The quarry McElroy and Klineburger sought was, of course, the Ovis Ammon Ammon, or High Altai Argali - then as now one of the most coveted and prestigious of all big game trophies. The trip to Mongolia back then was long and laborious, and the outfitting standards were wretched. But those early pioneers did not complain because hunts were downright cheap, and they took some absolutely huge sheep.
Permits were hard to obtain, however, and soon there was much more demand than supply. About that time, a Yugoslav citizen by the name of Paul Sjeklocha began frequenting hunting shows, claiming that by virtue of the fact that he was a citizen of a Communist country he had special insider connections in Mongolia, likewise a Communist country. He said that through his special connections he could arrange permits for Ovis Ammon Ammon. He was a well-dressed, smooth-talking man, and he collected payment in full from a number of hunters, only to disappear and never be heard of again. In a business that is well-known for chicanery, Paul Sjeklocha is well remembered as one of the most notorious shysters.

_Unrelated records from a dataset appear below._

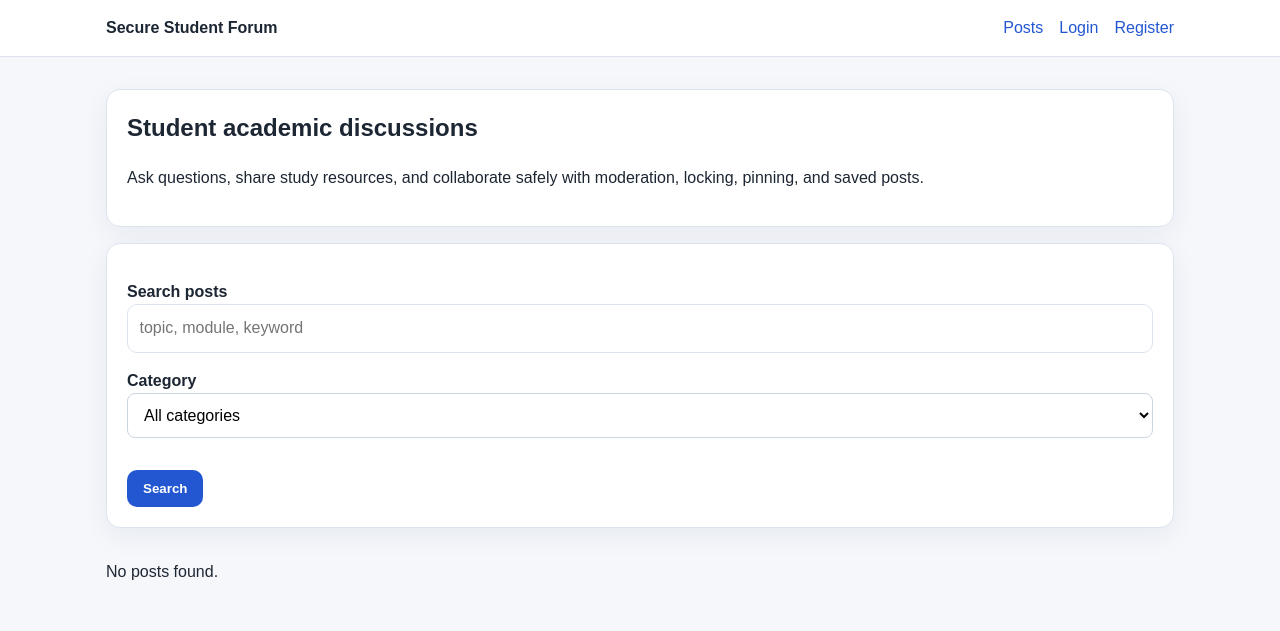
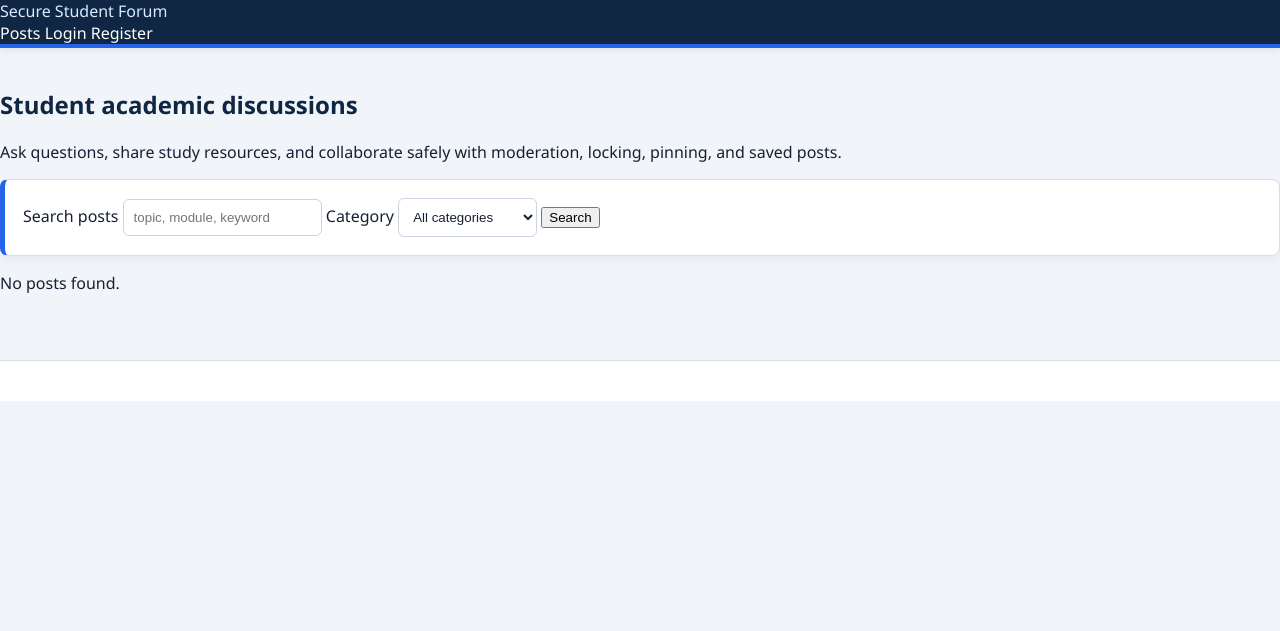
Before and after one commit to teoks/SITsecure2516, a Flask app: page / in a window 1280 px wide. Shown: the top 631 px of the page. Run offline with Flask 3, Linux system fonts and the light colour scheme.

Commit message:
Change in CSS2

```diff
--- a/app/static/css/style.css
+++ b/app/static/css/style.css
@@ -1,106 +1,239 @@
-:root {
-    --bg: #f5f7fb;
-    --panel: #ffffff;
-    --text: #1d2633;
-    --muted: #607086;
-    --primary: #2357d1;
-    --border: #dce3ef;
-    --danger: #a92828;
-    --success: #146c43;
-}
-* { box-sizing: border-box; }
 body {
+    background: #f1f5f9;
+    font-family: "Segoe UI", Roboto, Arial, sans-serif;
+    color: #172033;
     margin: 0;
-    font-family: Arial, Helvetica, sans-serif;
-    color: var(--text);
-    background: var(--bg);
-    line-height: 1.5;
-}
-a { color: var(--primary); text-decoration: none; }
-a:hover, a:focus { text-decoration: underline; }
-.site-header { background: var(--panel); border-bottom: 1px solid var(--border); }
-.nav {
-    max-width: 1100px;
-    margin: 0 auto;
-    padding: 1rem;
-    display: flex;
-    align-items: center;
-    justify-content: space-between;
-    gap: 1rem;
-}
-.brand { font-weight: 700; color: var(--text); }
-.nav-links { display: flex; align-items: center; gap: 1rem; flex-wrap: wrap; }
-.container { max-width: 1100px; margin: 2rem auto; padding: 0 1rem; }
-.card, .post-card, .hero {
-    background: var(--panel);
-    border: 1px solid var(--border);
-    border-radius: 14px;
-    padding: 1.25rem;
-    margin-bottom: 1rem;
-    box-shadow: 0 8px 28px rgba(24, 40, 72, 0.06);
-}
-.narrow { max-width: 560px; margin-left: auto; margin-right: auto; }
-.hero h1 { margin-top: 0; }
-label { display: block; font-weight: 700; margin-top: 1rem; }
-input, textarea, select {
-    width: 100%;
-    padding: 0.72rem;
-    border: 1px solid var(--border);
-    border-radius: 10px;
-    font: inherit;
-    background: #fff;
-}
-textarea { resize: vertical; }
-button, .button {
-    display: inline-block;
-    margin-top: 1rem;
-    padding: 0.7rem 1rem;
-    border: 0;
-    border-radius: 10px;
-    background: var(--primary);
-    color: #fff;
-    font-weight: 700;
-    cursor: pointer;
-}
-button:hover, .button:hover { filter: brightness(0.95); text-decoration: none; }
-.secondary { background: #56657a; }
-.danger { background: var(--danger); }
-.danger-text { color: var(--danger); }
-.inline-form { display: inline; margin: 0; }
-.link-button {
-    background: transparent;
-    color: var(--primary);
-    border: 0;
     padding: 0;
-    margin: 0;
-    font: inherit;
-    font-weight: 400;
-}
-.flash { padding: 0.8rem 1rem; border-radius: 10px; margin-bottom: 0.6rem; }
-.flash-success { background: #d1e7dd; color: #0f5132; }
-.flash-danger { background: #f8d7da; color: #842029; }
-.flash-warning { background: #fff3cd; color: #664d03; }
-.flash-info { background: #cff4fc; color: #055160; }
-.post-meta, .comment-meta, .author, .hint { color: var(--muted); font-size: 0.92rem; }
-.post-body { white-space: pre-wrap; }
-.post-list { display: grid; grid-template-columns: repeat(auto-fit, minmax(280px, 1fr)); gap: 1rem; }
-.comment { border-top: 1px solid var(--border); padding-top: 1rem; margin-top: 1rem; }
-.actions { display: flex; align-items: center; gap: 0.75rem; flex-wrap: wrap; }
-.actions.small { font-size: 0.9rem; }
-.details { display: grid; grid-template-columns: 160px 1fr; gap: 0.5rem 1rem; }
-.details dt { font-weight: 700; }
-.stats-grid { display: grid; grid-template-columns: repeat(auto-fit, minmax(140px, 1fr)); gap: 1rem; }
-.stats-grid div { border: 1px solid var(--border); border-radius: 12px; padding: 1rem; }
-.stats-grid strong { display: block; font-size: 2rem; }
-table { width: 100%; border-collapse: collapse; margin-top: 1rem; }
-th, td { border-bottom: 1px solid var(--border); padding: 0.75rem; text-align: left; vertical-align: top; }
-.site-footer { max-width: 1100px; margin: 2rem auto; padding: 0 1rem; color: var(--muted); }
-@media (max-width: 700px) {
-    .nav { align-items: flex-start; flex-direction: column; }
-    .details { grid-template-columns: 1fr; }
-    table { display: block; overflow-x: auto; }
 }
 
-.badge { display: inline-block; padding: 0.2rem 0.45rem; border-radius: 999px; background: #e8f1ff; font-size: 0.8rem; font-weight: 700; }
-.badge.warning { background: #fff1d6; }
-select { width: 100%; padding: 0.75rem; border: 1px solid #cbd5e1; border-radius: 0.5rem; margin-bottom: 1rem; }
+a {
+    color: #1e40af;
+    text-decoration: none;
+}
+
+a:hover {
+    text-decoration: underline;
+}
+
+h1, h2, h3, h4, h5, h6 {
+    color: #0f2742;
+    font-weight: 600;
+}
+
+/* Navbar */
+.navbar,
+header,
+.topbar {
+    background: #0f2742 !important;
+    color: white;
+    border-bottom: 4px solid #2563eb;
+    box-shadow: 0 2px 8px rgba(0, 0, 0, 0.08);
+}
+
+.navbar a,
+header a,
+.topbar a,
+.navbar-brand,
+.nav-link {
+    color: white !important;
+}
+
+.navbar a:hover,
+header a:hover,
+.topbar a:hover,
+.nav-link:hover {
+    color: #dbeafe !important;
+    text-decoration: none;
+}
+
+/* Main layout containers */
+.container,
+.container-fluid,
+main {
+    padding-top: 20px;
+    padding-bottom: 20px;
+}
+
+/* Card / forum panels */
+.card,
+.post-card,
+.forum-card,
+.comment-card,
+.list-group-item,
+.table,
+.alert {
+    background: #ffffff;
+    border: 1px solid #d8dee9;
+    border-radius: 8px;
+}
+
+/* Stronger forum section style */
+.card,
+.post-card,
+.forum-card {
+    border-left: 5px solid #2563eb;
+    box-shadow: 0 3px 10px rgba(15, 39, 66, 0.06);
+    padding: 18px;
+    margin-bottom: 16px;
+}
+
+.card-title,
+.post-title,
+.forum-title {
+    color: #0f2742;
+    font-weight: 600;
+}
+
+/* Buttons */
+.btn-primary,
+button.btn-primary,
+input[type="submit"].btn-primary {
+    background: #1e40af !important;
+    border: none !important;
+    color: white !important;
+    border-radius: 6px;
+    padding: 10px 18px;
+    font-weight: 600;
+}
+
+.btn-primary:hover,
+button.btn-primary:hover,
+input[type="submit"].btn-primary:hover {
+    background: #1e3a8a !important;
+}
+
+.btn-secondary {
+    background: #e2e8f0;
+    border: 1px solid #cbd5e1;
+    color: #172033;
+    border-radius: 6px;
+}
+
+.btn-secondary:hover {
+    background: #cbd5e1;
+}
+
+/* Forms */
+input,
+textarea,
+select,
+.form-control {
+    border: 1px solid #cbd5e1 !important;
+    border-radius: 6px !important;
+    padding: 10px !important;
+    background: #ffffff;
+    color: #172033;
+}
+
+input:focus,
+textarea:focus,
+select:focus,
+.form-control:focus {
+    border-color: #2563eb !important;
+    box-shadow: 0 0 0 0.2rem rgba(37, 99, 235, 0.15) !important;
+    outline: none;
+}
+
+/* Tables */
+table {
+    background: white;
+    border-collapse: collapse;
+    width: 100%;
+}
+
+table th {
+    background: #eff6ff;
+    color: #0f2742;
+    font-weight: 600;
+}
+
+table th,
+table td {
+    border: 1px solid #d8dee9;
+    padding: 12px;
+    text-align: left;
+}
+
+/* Sidebar */
+.sidebar,
+.side-panel,
+aside {
+    background: #ffffff;
+    border: 1px solid #d8dee9;
+    border-radius: 8px;
+    padding: 16px;
+    box-shadow: 0 2px 8px rgba(15, 39, 66, 0.05);
+}
+
+.sidebar a,
+.side-panel a,
+aside a {
+    color: #1e40af;
+    display: block;
+    margin-bottom: 8px;
+}
+
+.sidebar a:hover,
+.side-panel a:hover,
+aside a:hover {
+    color: #1e3a8a;
+}
+
+/* Badges */
+.badge,
+.tag {
+    background: #dbeafe;
+    color: #1e3a8a;
+    border-radius: 999px;
+    padding: 5px 10px;
+    font-size: 12px;
+    font-weight: 600;
+}
+
+/* Alerts */
+.alert-success {
+    background: #ecfdf5;
+    border: 1px solid #10b981;
+    color: #065f46;
+}
+
+.alert-danger,
+.alert-error {
+    background: #fef2f2;
+    border: 1px solid #ef4444;
+    color: #991b1b;
+}
+
+.alert-warning {
+    background: #fffbeb;
+    border: 1px solid #f59e0b;
+    color: #92400e;
+}
+
+.alert-info {
+    background: #eff6ff;
+    border: 1px solid #3b82f6;
+    color: #1e40af;
+}
+
+/* Footer */
+footer {
+    background: #ffffff;
+    border-top: 1px solid #d8dee9;
+    color: #475569;
+    padding: 20px 0;
+    margin-top: 30px;
+}
+
+/* Utility spacing */
+.section-title {
+    color: #0f2742;
+    font-weight: 700;
+    margin-bottom: 16px;
+}
+
+.muted,
+.text-muted,
+small {
+    color: #64748b !important;
+}
```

Hiccups aside, hunting in Mongolia developed steadily through the 1970s. Hunts were added for ibex, gazelle and argali in the Gobi desert, as well as ibex in the Altai. Overall, though, the numbers of hunters going to Mongolia remained small until the early 1980s. At that time, Chris Klineburger negotiated with Jhuulchin - the government tourist agency, which had a monopoly on all hunting in Mongolia - some very inexpensive package hunts for elk. If I remember correctly, when these hunts first came on the market in the early........(continued)